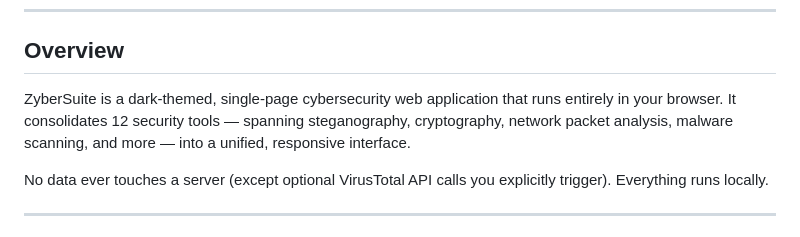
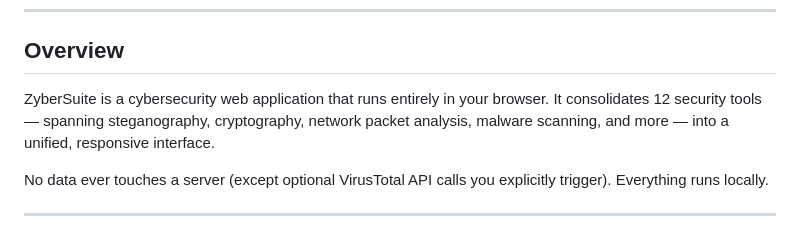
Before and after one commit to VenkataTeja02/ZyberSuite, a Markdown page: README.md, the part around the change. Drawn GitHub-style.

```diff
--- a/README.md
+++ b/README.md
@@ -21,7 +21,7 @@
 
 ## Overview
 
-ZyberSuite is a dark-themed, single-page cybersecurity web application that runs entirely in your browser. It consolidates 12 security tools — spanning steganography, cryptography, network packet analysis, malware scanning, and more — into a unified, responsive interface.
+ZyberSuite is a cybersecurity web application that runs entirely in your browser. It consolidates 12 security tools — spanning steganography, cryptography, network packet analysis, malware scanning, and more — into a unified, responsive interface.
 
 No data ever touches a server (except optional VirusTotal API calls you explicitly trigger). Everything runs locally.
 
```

==

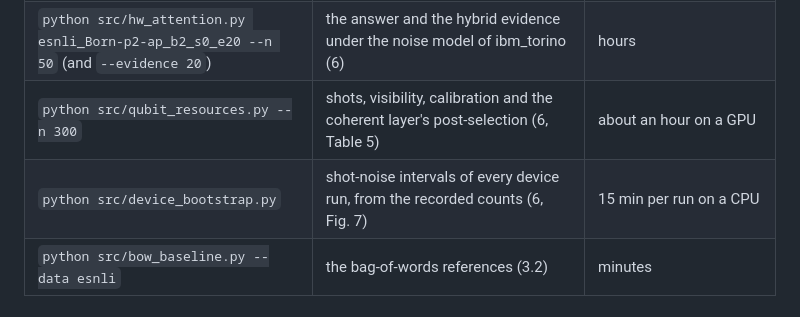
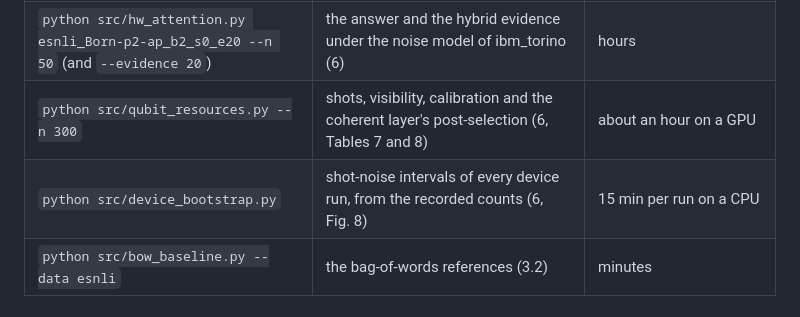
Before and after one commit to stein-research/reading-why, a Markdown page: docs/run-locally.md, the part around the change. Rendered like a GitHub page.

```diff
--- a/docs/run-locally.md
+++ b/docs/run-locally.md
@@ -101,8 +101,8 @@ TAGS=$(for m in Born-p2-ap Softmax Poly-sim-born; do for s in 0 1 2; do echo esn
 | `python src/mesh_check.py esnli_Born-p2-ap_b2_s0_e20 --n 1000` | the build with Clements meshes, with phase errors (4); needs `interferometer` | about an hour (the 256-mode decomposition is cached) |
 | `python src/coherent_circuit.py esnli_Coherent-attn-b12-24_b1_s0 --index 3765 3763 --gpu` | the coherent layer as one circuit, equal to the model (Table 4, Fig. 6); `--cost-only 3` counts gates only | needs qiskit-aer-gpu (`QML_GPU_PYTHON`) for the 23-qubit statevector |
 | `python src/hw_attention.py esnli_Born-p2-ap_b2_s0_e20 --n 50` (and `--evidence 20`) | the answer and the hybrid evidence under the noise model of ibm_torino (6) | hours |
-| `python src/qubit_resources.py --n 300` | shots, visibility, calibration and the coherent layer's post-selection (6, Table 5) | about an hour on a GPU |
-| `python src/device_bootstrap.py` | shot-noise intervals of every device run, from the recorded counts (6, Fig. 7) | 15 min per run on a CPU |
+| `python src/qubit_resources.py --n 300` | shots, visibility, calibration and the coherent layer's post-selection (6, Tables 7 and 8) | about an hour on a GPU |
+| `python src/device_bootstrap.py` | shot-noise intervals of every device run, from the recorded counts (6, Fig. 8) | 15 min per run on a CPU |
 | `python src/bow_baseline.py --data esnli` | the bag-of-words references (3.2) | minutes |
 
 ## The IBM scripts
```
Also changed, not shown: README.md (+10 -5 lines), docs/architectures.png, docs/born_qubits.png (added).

--

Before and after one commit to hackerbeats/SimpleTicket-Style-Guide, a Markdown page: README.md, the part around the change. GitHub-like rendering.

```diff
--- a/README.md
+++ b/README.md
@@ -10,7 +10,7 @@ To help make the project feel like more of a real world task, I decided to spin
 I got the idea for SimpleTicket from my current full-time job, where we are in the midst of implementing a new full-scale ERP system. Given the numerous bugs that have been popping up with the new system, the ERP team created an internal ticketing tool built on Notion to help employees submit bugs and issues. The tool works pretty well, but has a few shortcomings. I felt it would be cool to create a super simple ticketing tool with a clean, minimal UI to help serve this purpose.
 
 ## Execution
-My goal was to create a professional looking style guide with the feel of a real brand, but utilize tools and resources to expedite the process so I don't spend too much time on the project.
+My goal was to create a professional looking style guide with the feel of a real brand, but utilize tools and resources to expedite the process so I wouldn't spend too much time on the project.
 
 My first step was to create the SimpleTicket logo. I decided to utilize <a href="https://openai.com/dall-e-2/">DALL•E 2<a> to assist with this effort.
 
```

■ ABOUT THIS EXERCISE ■
In the lines above, spot each one that contains the word "tools" and copy it.

■ TASK OUTPUT ■
-ZyberSuite is a dark-themed, single-page cybersecurity web application that runs entirely in your browser. It consolidates 12 security tools — spanning steganography, cryptography, network packet analysis, malware scanning, and more — into a unified, responsive interface.
+ZyberSuite is a cybersecurity web application that runs entirely in your browser. It consolidates 12 security tools — spanning steganography, cryptography, network packet analysis, malware scanning, and more — into a unified, responsive interface.
-My goal was to create a professional looking style guide with the feel of a real brand, but utilize tools and resources to expedite the process so I don't spend too much time on the project.
+My goal was to create a professional looking style guide with the feel of a real brand, but utilize tools and resources to expedite the process so I wouldn't spend too much time on the project.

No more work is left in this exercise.